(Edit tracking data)
******************************
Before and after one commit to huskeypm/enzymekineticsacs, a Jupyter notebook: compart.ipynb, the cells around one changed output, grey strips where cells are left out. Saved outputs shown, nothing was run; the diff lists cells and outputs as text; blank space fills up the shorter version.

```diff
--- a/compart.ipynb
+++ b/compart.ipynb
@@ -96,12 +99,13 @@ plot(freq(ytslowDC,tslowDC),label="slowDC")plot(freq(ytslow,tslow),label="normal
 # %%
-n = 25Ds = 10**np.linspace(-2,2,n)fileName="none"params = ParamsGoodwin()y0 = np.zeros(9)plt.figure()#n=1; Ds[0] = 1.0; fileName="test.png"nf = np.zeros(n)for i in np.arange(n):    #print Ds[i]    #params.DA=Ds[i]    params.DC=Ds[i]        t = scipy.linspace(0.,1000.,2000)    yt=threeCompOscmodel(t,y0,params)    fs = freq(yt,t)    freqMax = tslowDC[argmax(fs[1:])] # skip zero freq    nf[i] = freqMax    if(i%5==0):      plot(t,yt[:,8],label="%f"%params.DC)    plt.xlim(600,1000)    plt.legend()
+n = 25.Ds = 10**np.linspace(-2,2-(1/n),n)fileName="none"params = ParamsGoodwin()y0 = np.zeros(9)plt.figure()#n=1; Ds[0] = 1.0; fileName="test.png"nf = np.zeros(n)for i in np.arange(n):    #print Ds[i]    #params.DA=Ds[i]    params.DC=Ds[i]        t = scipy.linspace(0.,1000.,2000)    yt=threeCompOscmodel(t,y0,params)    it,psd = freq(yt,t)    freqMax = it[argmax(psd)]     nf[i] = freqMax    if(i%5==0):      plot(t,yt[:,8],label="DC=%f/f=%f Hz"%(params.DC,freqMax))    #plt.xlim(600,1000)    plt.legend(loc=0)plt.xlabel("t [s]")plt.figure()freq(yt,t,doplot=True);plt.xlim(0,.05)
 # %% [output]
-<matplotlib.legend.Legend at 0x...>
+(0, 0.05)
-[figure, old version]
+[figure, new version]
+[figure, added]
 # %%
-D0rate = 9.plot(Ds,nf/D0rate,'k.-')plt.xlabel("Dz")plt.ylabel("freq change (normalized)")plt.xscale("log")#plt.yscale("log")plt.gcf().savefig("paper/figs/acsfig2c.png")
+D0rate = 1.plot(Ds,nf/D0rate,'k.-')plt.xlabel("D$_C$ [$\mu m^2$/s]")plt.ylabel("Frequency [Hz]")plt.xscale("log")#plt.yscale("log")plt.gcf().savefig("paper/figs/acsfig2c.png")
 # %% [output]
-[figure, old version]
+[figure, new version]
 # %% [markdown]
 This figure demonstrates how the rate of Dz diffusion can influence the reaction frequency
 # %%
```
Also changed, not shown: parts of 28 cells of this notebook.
******************************
> Work item:
Once you have identified the lines above that contain "yscale", copy each of them.

> Output for this task:
-D0rate = 9.plot(Ds,nf/D0rate,'k.-')plt.xlabel("Dz")plt.ylabel("freq change (normalized)")plt.xscale("log")#plt.yscale("log")plt.gcf().savefig("paper/figs/acsfig2c.png")
+D0rate = 1.plot(Ds,nf/D0rate,'k.-')plt.xlabel("D$_C$ [$\mu m^2$/s]")plt.ylabel("Frequency [Hz]")plt.xscale("log")#plt.yscale("log")plt.gcf().savefig("paper/figs/acsfig2c.png")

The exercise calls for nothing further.